Start of DATA TO USE

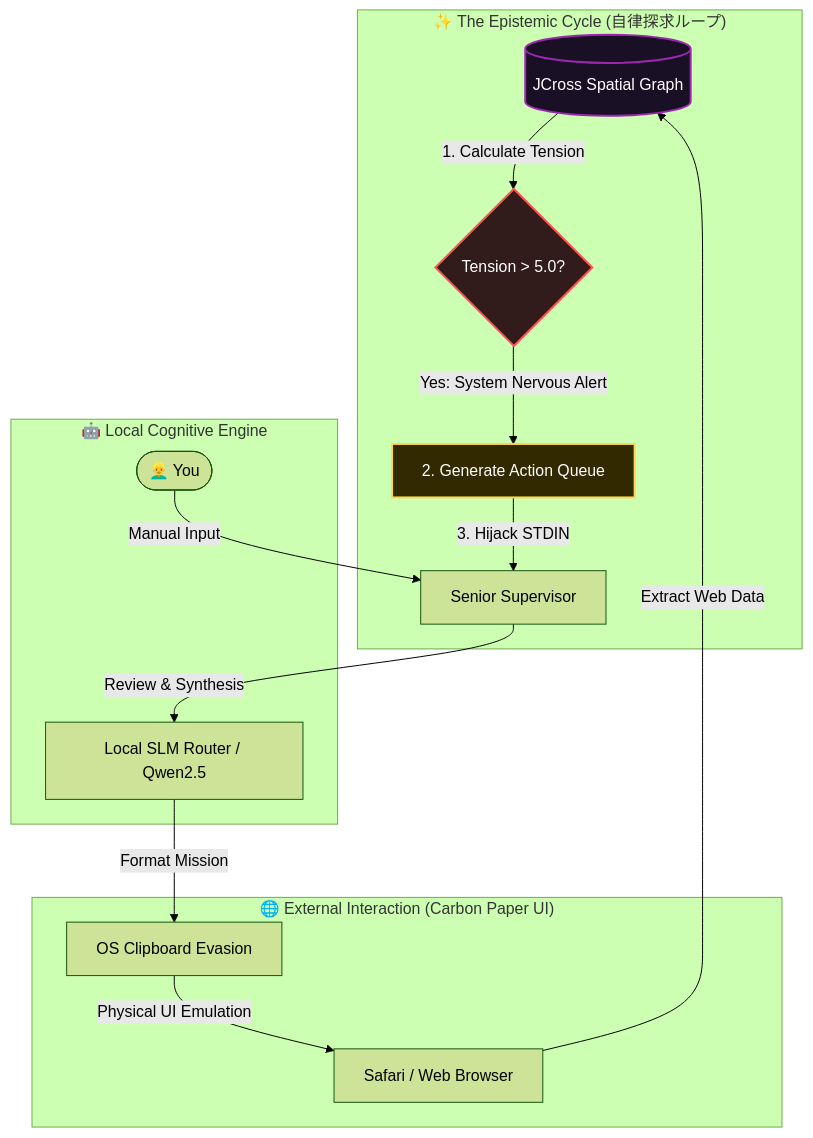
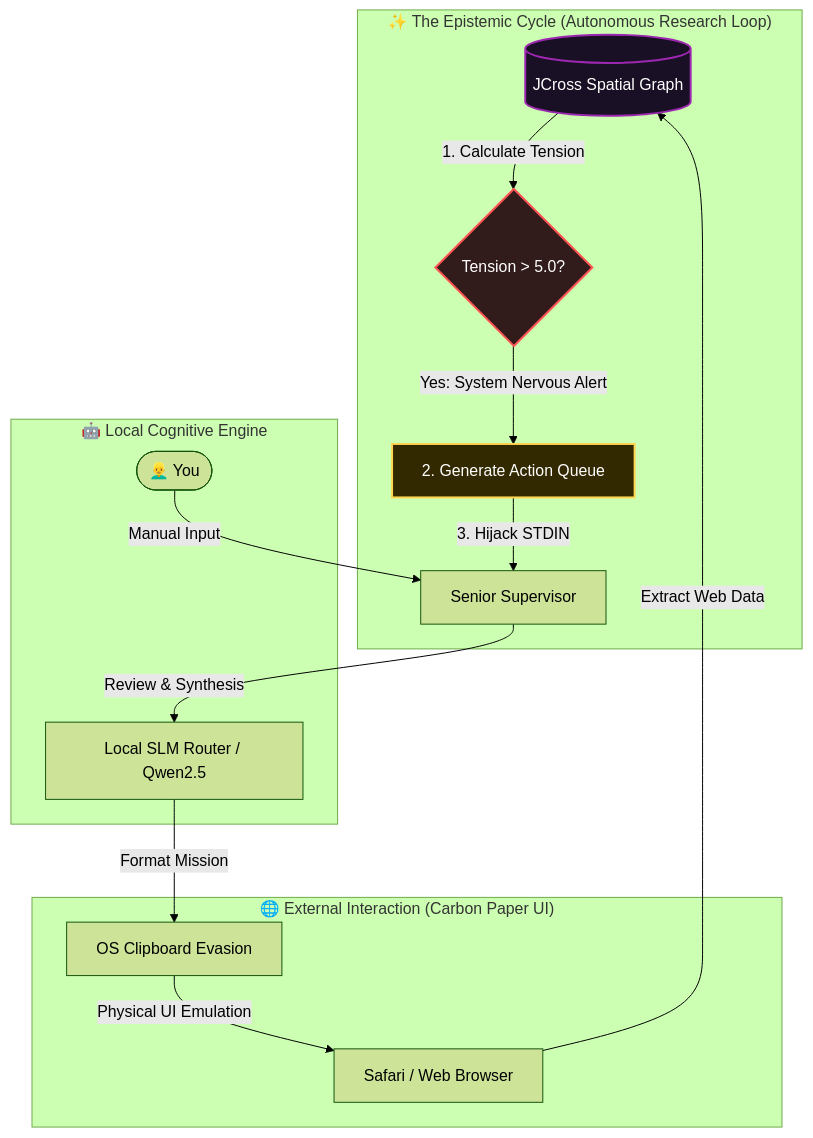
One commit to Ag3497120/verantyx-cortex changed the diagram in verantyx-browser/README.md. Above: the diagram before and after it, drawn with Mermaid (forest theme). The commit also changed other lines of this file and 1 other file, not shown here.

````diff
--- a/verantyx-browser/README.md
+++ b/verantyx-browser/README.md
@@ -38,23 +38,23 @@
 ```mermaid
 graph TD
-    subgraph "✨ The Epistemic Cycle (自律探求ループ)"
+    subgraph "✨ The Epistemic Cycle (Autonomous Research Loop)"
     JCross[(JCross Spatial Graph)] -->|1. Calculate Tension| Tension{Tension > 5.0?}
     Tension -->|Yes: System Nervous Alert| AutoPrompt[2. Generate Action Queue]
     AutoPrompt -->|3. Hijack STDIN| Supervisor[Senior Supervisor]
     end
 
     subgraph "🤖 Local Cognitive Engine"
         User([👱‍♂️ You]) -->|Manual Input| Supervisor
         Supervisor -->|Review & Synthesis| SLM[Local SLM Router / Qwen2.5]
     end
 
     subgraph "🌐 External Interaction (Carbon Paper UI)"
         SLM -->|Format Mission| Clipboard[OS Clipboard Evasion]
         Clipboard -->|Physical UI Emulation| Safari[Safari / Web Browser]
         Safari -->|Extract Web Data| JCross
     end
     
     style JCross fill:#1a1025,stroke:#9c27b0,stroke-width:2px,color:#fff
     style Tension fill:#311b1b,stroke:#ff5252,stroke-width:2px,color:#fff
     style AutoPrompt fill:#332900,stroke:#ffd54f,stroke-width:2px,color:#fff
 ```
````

End of DATA TO USE

Work out how many lines in the data include "Safari". Answer with the number only.

### YOUR RESPONSE
2